Today's my performance had a simple structure with the sounds picked up by two contact microphones which were modulated with ring modulators and distortion effectors.
Such as scraping, tapping, scratching, hitting, dropping, swinging, pulling and etc..... .
The simpler the instruments that I use, the more I have to be conscious about my bodiness.
More subtle hand/finger/thumb/wrist/knuckle movements than hands cut the air / flip / fold / grip / hold / knead / offer / pass / pat / place / press / pull / pump / push / put / raise / reach / rub / rub / rub / shake / slam / slap / slide / spread / spread / squeeze / stick / stick / stroke / take hold / tap / throw / thrust / tuck / turn / turn / turn / twine / twine / twist / twist / waggle / wave / wring.
More subtle fields of airwaves than micro radio. Instead of communication, data transfer / reception and info-circulation. Resonance rather than communication. Toward an another side of technology.
- Tetsuo Kogawa
The theme of this month's programme is the manipulation of spoken or sung words. The first 3 tracks I play
ed are all by "Dehabit" who are based Tampere, Finland. The first track, "Rakbeat
",was generated from folk songs that were recorded on one day at a market fair during the ANTI arts festival. The contributions were then digitally shredded and re-worked on a computer to create t
The following 2 tracks - "Hidden" and "Feline" were generated in a similar manner - but this time using fragments from
pop songs containing the word "love". MP3 files of these tracks are available from the "one love is all you need" link
The final track is a permutation poem that was recorded in 1960 by Brion Gysin. "Pistol Poem" follows the strict methodology of re-organising text or sound fragments repeatedly - so as to
exhaust all of the possible re-arrangements of the source data, which sometimes uncovers unexpected new meanings or str
uctures from the original material.
- Keith de Mendonca
This time a PC joined to AKAI S20 and PALM in my performance. It
was like a "cakewalk" that I don't really understand. I was interested in how to

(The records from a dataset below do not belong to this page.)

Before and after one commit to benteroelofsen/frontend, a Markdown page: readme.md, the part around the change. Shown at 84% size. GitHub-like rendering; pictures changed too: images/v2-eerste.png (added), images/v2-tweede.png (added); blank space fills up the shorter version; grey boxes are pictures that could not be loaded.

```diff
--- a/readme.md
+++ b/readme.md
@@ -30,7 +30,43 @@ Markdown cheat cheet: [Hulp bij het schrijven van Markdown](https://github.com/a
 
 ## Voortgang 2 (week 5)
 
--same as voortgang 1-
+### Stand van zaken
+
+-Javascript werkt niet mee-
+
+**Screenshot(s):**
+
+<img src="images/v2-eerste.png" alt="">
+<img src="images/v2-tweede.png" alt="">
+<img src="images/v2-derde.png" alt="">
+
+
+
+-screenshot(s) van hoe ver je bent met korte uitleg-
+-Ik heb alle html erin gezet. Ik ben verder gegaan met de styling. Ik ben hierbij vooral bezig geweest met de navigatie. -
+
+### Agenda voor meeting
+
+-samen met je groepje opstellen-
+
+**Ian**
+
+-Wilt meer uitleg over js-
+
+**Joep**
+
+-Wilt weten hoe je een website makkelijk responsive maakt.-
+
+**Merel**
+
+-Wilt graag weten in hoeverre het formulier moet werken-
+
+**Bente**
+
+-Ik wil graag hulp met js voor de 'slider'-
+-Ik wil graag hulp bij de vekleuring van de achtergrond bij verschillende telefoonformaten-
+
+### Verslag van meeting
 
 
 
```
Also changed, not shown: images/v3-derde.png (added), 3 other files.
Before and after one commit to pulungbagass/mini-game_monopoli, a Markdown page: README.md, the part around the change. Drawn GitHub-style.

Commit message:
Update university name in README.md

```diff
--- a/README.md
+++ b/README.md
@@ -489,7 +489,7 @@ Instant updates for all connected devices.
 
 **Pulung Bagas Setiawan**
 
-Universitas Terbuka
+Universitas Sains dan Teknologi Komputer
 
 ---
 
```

control it with a sort of noises and unexpected melodies by the real-time effec
ts and control opptions.
- Kenji Maehara
Simple bells and key-chain sounds off the top of my head.
- Hiroyoshi Osanai